▸ **Work item**
Output exactly the lines below, starting with the line that has "fifth entry on" and going on through the line that has "set[int] = set()", both included, and no other lines.

(Before-and-after change records)
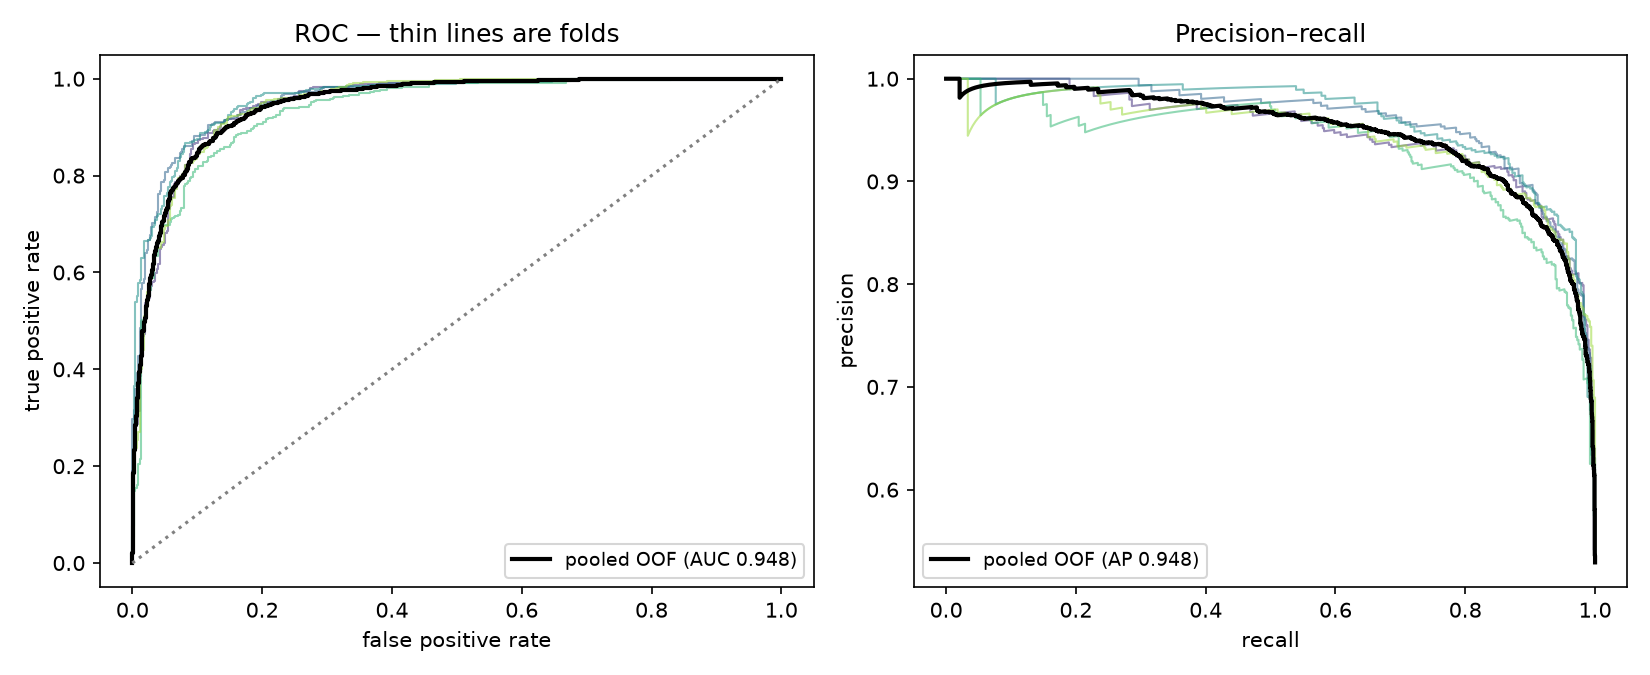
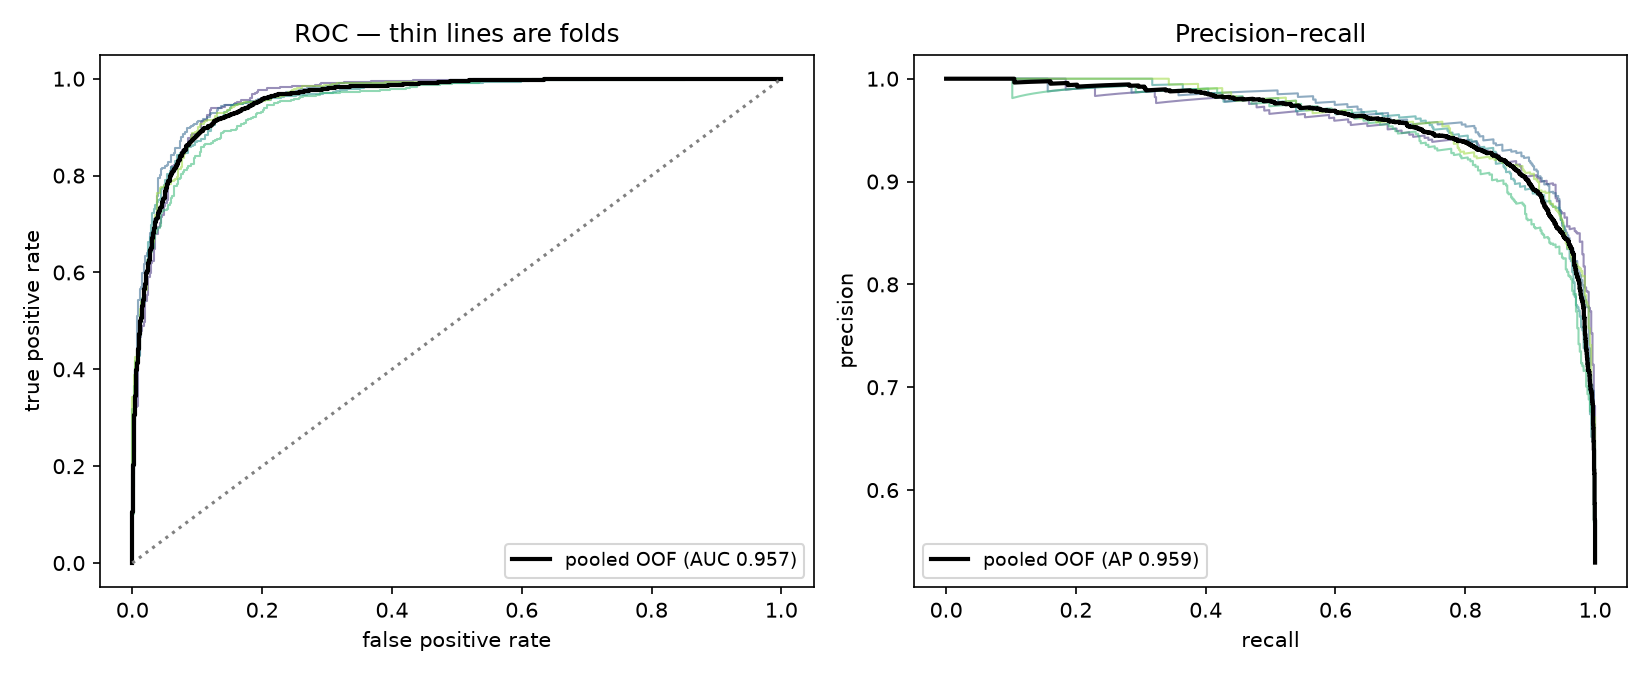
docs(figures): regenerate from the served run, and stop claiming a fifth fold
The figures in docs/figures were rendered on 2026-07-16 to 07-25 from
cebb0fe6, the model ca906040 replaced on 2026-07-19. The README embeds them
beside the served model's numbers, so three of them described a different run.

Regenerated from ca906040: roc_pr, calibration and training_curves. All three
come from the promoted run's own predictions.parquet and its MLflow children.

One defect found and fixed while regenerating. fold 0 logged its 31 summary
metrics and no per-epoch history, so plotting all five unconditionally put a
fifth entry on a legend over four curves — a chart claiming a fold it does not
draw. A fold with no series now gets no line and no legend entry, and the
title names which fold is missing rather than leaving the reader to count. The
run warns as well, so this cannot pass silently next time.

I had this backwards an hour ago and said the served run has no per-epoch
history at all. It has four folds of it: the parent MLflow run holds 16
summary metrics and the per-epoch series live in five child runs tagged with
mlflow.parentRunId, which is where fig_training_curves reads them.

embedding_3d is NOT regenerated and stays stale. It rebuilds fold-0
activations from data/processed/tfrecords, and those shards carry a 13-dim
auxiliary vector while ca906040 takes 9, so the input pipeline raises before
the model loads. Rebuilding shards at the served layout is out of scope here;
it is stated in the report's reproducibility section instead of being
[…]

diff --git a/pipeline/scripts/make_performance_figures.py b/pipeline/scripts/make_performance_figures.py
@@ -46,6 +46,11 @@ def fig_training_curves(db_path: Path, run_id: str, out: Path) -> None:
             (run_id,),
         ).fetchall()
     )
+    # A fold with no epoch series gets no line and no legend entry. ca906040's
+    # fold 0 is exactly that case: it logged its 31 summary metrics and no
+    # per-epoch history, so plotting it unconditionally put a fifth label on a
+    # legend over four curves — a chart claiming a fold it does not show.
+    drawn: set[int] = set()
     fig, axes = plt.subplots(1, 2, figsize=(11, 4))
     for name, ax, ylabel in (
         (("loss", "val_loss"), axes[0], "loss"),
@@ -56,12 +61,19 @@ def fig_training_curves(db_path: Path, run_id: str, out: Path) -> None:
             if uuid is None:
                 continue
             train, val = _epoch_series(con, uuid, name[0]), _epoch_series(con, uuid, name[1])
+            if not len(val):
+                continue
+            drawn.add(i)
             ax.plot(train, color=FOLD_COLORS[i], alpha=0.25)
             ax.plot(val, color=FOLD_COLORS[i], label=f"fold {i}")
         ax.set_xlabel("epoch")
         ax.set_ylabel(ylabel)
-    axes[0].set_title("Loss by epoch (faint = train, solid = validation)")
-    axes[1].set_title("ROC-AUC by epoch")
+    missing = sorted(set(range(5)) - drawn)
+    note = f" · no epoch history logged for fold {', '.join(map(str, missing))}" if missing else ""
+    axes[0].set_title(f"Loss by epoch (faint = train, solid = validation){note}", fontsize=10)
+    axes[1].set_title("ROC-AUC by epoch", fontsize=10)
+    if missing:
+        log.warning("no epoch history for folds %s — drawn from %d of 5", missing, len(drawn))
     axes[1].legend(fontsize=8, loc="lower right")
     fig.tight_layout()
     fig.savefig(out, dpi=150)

▸ **Output of the exercise**
fifth entry on a legend over four curves — a chart claiming a fold it does not
draw. A fold with no series now gets no line and no legend entry, and the
title names which fold is missing rather than leaving the reader to count. The
run warns as well, so this cannot pass silently next time.

I had this backwards an hour ago and said the served run has no per-epoch
history at all. It has four folds of it: the parent MLflow run holds 16
summary metrics and the per-epoch series live in five child runs tagged with
mlflow.parentRunId, which is where fig_training_curves reads them.

embedding_3d is NOT regenerated and stays stale. It rebuilds fold-0
activations from data/processed/tfrecords, and those shards carry a 13-dim
auxiliary vector while ca906040 takes 9, so the input pipeline raises before
the model loads. Rebuilding shards at the served layout is out of scope here;
it is stated in the report's reproducibility section instead of being
[…]

diff --git a/pipeline/scripts/make_performance_figures.py b/pipeline/scripts/make_performance_figures.py
@@ -46,6 +46,11 @@ def fig_training_curves(db_path: Path, run_id: str, out: Path) -> None:
             (run_id,),
         ).fetchall()
     )
+    # A fold with no epoch series gets no line and no legend entry. ca906040's
+    # fold 0 is exactly that case: it logged its 31 summary metrics and no
+    # per-epoch history, so plotting it unconditionally put a fifth label on a
+    # legend over four curves — a chart claiming a fold it does not show.
+    drawn: set[int] = set()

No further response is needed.